If the proposal is approved by the Board of Trustees, the Council on Postsecondary Education and the legislature's Capital Projects and Bond Oversight Committee, the athletics association would repay the loan over a period not to exceed five years at a variable interest rate that is now 1.64 percent.
Spokesman Jay Blanton said UK found money for the loan in its "operating funds investment pool," which is the working capital for all university day-to-day operations.
The funding arrangement raised the eyebrows of some faculty members on Thursday.
"Once again, when the university finds it needs money it is able to find it in some manner, shape or form," said Ernie Yanarella, a political science professor and former faculty trustee. "Given that it is the athletics program that is requesting essentially a match, this needs to be looked into very carefully."
Joe Peek, a current faculty trustee, said he had only recently heard of the big-ticket proposal.
"Why haven't we had a heads-up on this?" he said. "What is the market interest rate that they would have to pay if they went out and borrowed it? If it's more, then that's a subsidy."
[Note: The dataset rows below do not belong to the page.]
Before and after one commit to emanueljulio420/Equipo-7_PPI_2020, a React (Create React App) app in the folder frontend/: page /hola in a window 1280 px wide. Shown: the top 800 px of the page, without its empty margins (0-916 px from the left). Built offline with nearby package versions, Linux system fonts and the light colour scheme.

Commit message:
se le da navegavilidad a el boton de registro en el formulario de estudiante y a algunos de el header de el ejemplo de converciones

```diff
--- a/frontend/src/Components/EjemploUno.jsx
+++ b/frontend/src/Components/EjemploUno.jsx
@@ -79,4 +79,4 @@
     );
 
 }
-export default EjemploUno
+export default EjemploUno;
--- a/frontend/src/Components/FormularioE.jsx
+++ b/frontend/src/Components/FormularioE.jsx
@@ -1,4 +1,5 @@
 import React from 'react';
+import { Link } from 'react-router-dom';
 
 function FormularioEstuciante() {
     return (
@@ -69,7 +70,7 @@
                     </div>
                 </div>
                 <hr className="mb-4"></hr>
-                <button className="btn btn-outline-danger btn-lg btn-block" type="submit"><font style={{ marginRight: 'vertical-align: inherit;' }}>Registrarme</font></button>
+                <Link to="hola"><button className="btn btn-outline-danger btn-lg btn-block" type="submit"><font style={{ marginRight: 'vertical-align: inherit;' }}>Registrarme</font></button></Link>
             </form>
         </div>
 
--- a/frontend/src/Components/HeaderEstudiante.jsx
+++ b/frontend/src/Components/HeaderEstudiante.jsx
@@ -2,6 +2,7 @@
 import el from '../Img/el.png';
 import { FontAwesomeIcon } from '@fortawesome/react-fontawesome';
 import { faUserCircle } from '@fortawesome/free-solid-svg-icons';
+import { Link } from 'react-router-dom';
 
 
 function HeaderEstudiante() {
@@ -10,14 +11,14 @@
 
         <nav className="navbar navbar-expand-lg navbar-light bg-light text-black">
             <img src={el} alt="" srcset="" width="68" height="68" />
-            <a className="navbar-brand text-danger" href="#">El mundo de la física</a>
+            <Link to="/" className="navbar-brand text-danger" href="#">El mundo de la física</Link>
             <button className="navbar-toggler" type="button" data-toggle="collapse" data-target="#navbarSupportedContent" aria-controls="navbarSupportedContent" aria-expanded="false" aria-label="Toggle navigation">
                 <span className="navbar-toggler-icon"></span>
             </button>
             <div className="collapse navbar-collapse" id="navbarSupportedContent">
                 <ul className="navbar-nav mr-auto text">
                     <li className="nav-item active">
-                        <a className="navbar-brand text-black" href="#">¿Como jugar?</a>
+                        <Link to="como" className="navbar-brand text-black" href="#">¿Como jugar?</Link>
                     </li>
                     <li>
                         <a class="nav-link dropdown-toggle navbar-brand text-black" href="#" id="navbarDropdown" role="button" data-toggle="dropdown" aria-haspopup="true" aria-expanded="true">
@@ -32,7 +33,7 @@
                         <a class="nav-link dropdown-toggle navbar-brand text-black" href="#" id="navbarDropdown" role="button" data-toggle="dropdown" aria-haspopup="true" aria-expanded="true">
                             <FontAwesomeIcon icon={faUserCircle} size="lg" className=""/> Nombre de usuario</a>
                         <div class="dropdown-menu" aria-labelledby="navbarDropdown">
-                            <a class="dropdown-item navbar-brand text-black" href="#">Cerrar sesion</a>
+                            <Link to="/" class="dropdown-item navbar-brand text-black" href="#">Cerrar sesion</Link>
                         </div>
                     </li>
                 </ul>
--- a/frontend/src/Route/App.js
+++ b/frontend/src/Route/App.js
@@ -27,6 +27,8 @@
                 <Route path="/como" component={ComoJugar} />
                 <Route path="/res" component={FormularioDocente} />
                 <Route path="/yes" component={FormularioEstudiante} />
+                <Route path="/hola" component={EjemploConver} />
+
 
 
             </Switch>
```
The Council on Postsecondary Education is expected to vote on the proposal at its April 28 meeting. The trustees will take up the issue on May 3.
The existing video boards use Cathode Ray Tube technology that was installed in July 1999 and has become difficult to maintain, according to a summary of the project included on the agenda of the council's April 28 meeting.
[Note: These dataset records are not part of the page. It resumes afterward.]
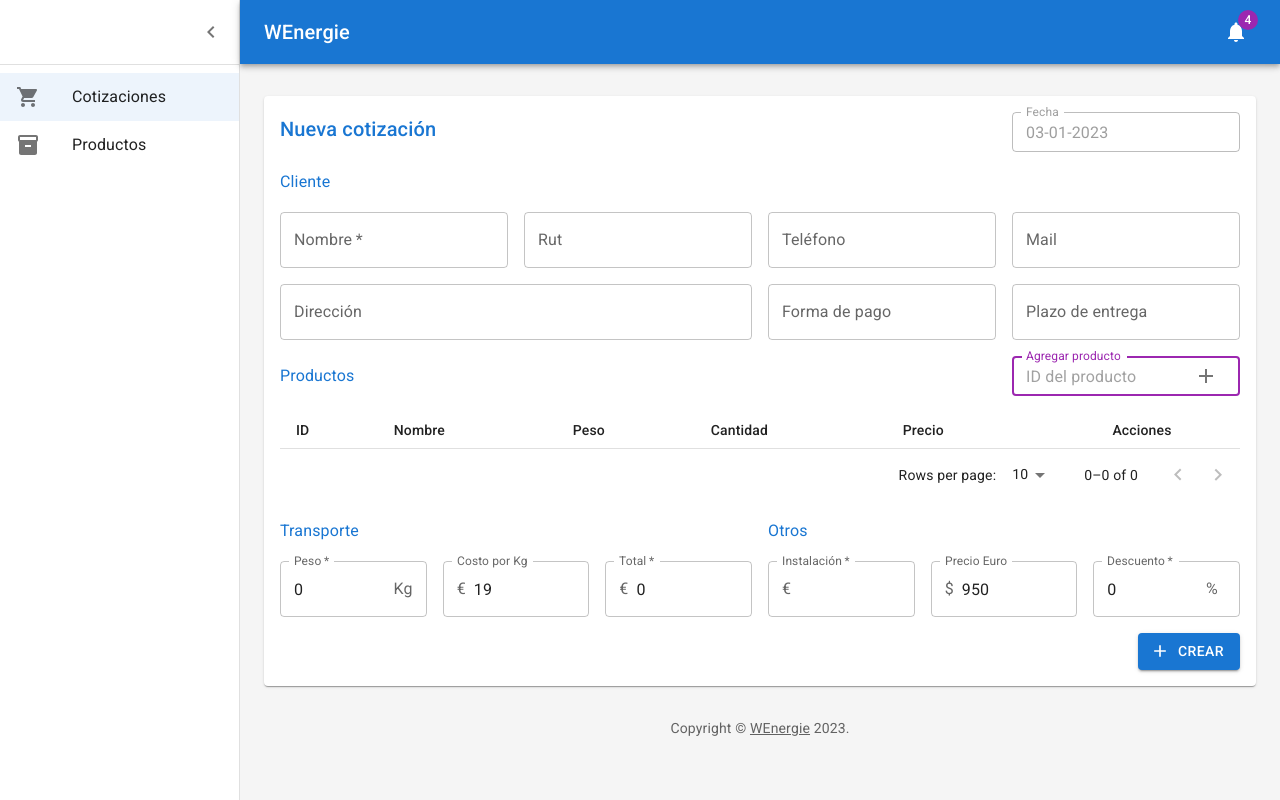
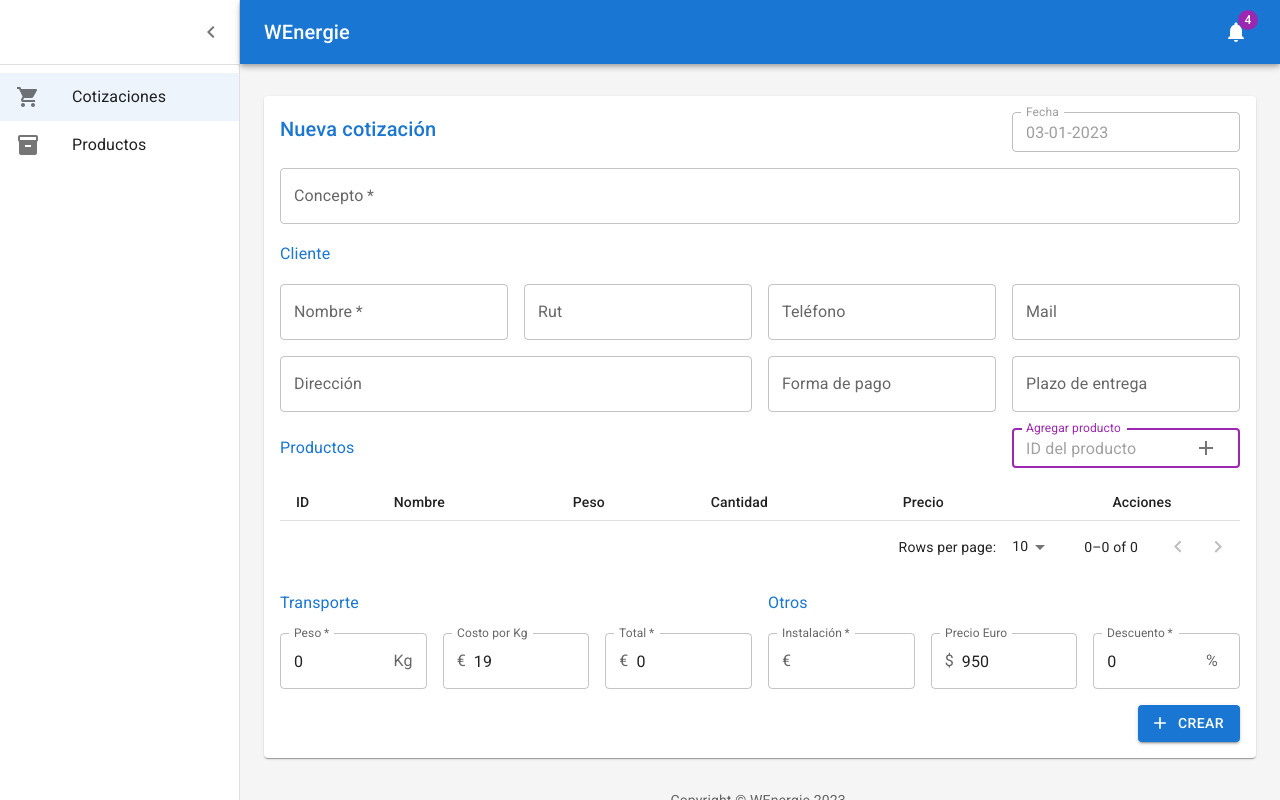
Before and after one commit to NachoCasta/WEnergie, a React (Create React App) app in the folder w-energie/: page /cotizaciones/nueva in a window 1280 px wide. Built offline with nearby package versions, Linux system fonts and the light colour scheme; what @react-pdf/renderer would draw is missing.

Commit message:
[quotes] Add concept field

```diff
--- a/w-energie/src/components/Quotes/NewQuote.tsx
+++ b/w-energie/src/components/Quotes/NewQuote.tsx
@@ -72,6 +72,7 @@ export default function NewQuote() {
       mail: data.get("mail") as string,
     };
     const quote = {
+      concept: data.get("concept") as string,
       client,
       products,
       date: Timestamp.now(),
@@ -100,6 +101,7 @@ export default function NewQuote() {
         >
           <Grid container spacing={2}>
             <FormHeader />
+            <General />
             <Client />
             <Products
               products={products}
@@ -149,6 +151,21 @@ function FormHeader() {
         />
       </Grid>
     </>
+  );
+}
+
+function General() {
+  const initialValues = useInitialValues();
+  return (
+    <Grid item lg={12}>
+      <TextField
+        name="concept"
+        label="Concepto"
+        required
+        fullWidth
+        defaultValue={initialValues.concept}
+      />
+    </Grid>
   );
 }
 
@@ -441,6 +458,7 @@ function Others() {
 }
 
 type Values = {
+  concept: string | null;
   name: string | null;
   rut: string | null;
   phone: string | null;
@@ -467,6 +485,7 @@ function useInitialValues(): Values {
     );
   }
   const values = {
+    concept: params.get("concept"),
     name: params.get("name"),
     rut: params.get("rut"),
     phone: params.get("phone"),
--- a/w-energie/src/components/Quotes/Quote.tsx
+++ b/w-energie/src/components/Quotes/Quote.tsx
@@ -17,6 +17,7 @@ import TableRow from "@mui/material/TableRow";
 import LocalShippingIcon from "@mui/icons-material/LocalShipping";
 import AccountBoxIcon from "@mui/icons-material/AccountBox";
 import CalendarTodayIcon from "@mui/icons-material/CalendarToday";
+import AssignmentIcon from "@mui/icons-material/Assignment";
 import CopyAllIcon from "@mui/icons-material/CopyAll";
 import PictureAsPdfIcon from "@mui/icons-material/PictureAsPdf";
 import DeleteIcon from "@mui/icons-material/Delete";
@@ -62,6 +63,7 @@ function Info({ quote }: InfoProps) {
       text: quote.date.toDate().toLocaleDateString("es-CL"),
       icon: <CalendarTodayIcon />,
     },
+    { text: quote.concept, icon: <AssignmentIcon /> },
     { text: client.name, icon: <PersonIcon /> },
     { text: client.rut, icon: <AccountBoxIcon /> },
     { text: client.phone, icon: <PhoneIcon /> },
@@ -100,6 +102,7 @@ function Actions({ quote }: ActionsProps) {
   const handleTemplate = () => {
     const { client } = quote;
     const params = new URLSearchParams({
+      concept: quote.concept ?? "",
       name: client.name,
       rut: client.rut,
       phone: client.phone,
--- a/w-energie/src/components/Quotes/Quotes.tsx
+++ b/w-energie/src/components/Quotes/Quotes.tsx
@@ -111,7 +111,7 @@ export default function Quotes() {
                   <TableRow>
                     <TableCell>#</TableCell>
                     <TableCell>Cliente</TableCell>
-                    <TableCell>Producto</TableCell>
+                    <TableCell>Concepto</TableCell>
                     <TableCell align="right">Precio Total</TableCell>
                     <TableCell align="center">Acciones</TableCell>
                   </TableRow>
@@ -153,7 +153,7 @@ function QuoteRow({ quote }: QuoteRowProps) {
     <TableRow>
       <TableCell>{quote.id}</TableCell>
       <TableCell>{quote.client.name}</TableCell>
-      <TableCell>{getMainProductName(quote)}</TableCell>
+      <TableCell>{quote.concept ?? getMainProductName(quote)}</TableCell>
       <TableCell align="right">
         {formatClp(getTotalPrice(quote) * quote.euroToClp)}
       </TableCell>
--- a/w-energie/src/database/quotes/quoteCollection.ts
+++ b/w-energie/src/database/quotes/quoteCollection.ts
@@ -13,6 +13,7 @@ export interface QuoteProduct extends Product {
 }
 
 export interface QuoteData {
+  concept?: string;
   client: {
     name: string;
     rut: string;
--- a/w-energie/src/hooks/useQuotePdf.tsx
+++ b/w-energie/src/hooks/useQuotePdf.tsx
@@ -28,5 +28,10 @@ function getPdfName(quote: Quote): string {
   const month = new Intl.DateTimeFormat("en-US", { month: "2-digit" }).format(
     quote.date.toDate()
   );
-  return `${quote.id}-${month} PRESUPUESTO ${quote.client.name}`;
+  const elements = [`${quote.id}-${month}`, "PRESUPUESTO"];
+  if (quote.concept != null) {
+    elements.push(quote.concept);
+  }
+  elements.push(quote.client.name);
+  return elements.join(" ");
 }
```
The university would install two large panels that use Light-Emitting Diode technology, along with "ribbon boards" on the upper deck sidelines and suite corners that would increase advertising revenue.
The stadium's current video boards "don't provide the kind of sophisticated viewing experience that fans have come to expect across the country," Athletics Director Mitch Barnhart said in a written statement.
The new boards will give fans more access to statistics, scoring updates from games, video replays and closed captioning, Barnhart said.
"As importantly, the boards will generate increased revenue through the sales and marketing of video advertising," he said.
Asked why the athletics department didn't pay for the project using its own endowment funds, Blanton said those funds "are invested on a long-term basis and it makes more financial sense, in this instance, to purchase the new boards in this manner."
Trustees chairman Britt Brockman of Louisville said he had not been involved in discussions concerning the new video boards. He said the loan has "got to do with the day-to-day operations of the university," which would be outgoing UK President Lee T. Todd Jr.'s bailiwick.
"My assumption is that he and the athletic director have made this recommendation," Brockman said.
In February, Todd extended Barnhart's contract to 2019, which he said was a favor to his successor. Barnhart's base salary was boosted from $475,000 to $600,000 annually.
The preferred candidate to become Todd's successor is expected to be voted on by the trustees at their May 3 meeting.
Barnhart has long said he wants to upgrade Commonwealth Stadium.
In a December 2010 interview, he said his primary focus in 2011 would be renovating the stadium. Items on his to-do list included new scoreboards, the addition of club seating and more luxury suites, the construction of a multi-purpose recruiting room, upgrades to the concession stand areas and the addition of electronic monitors in the concourse areas and around the perimeter of the stadium.
The renovations would cost an estimated $150 million to $180 million, Barnhart said.
He said the funding could be assembled three ways: support from the state, fund-raising and borrowing.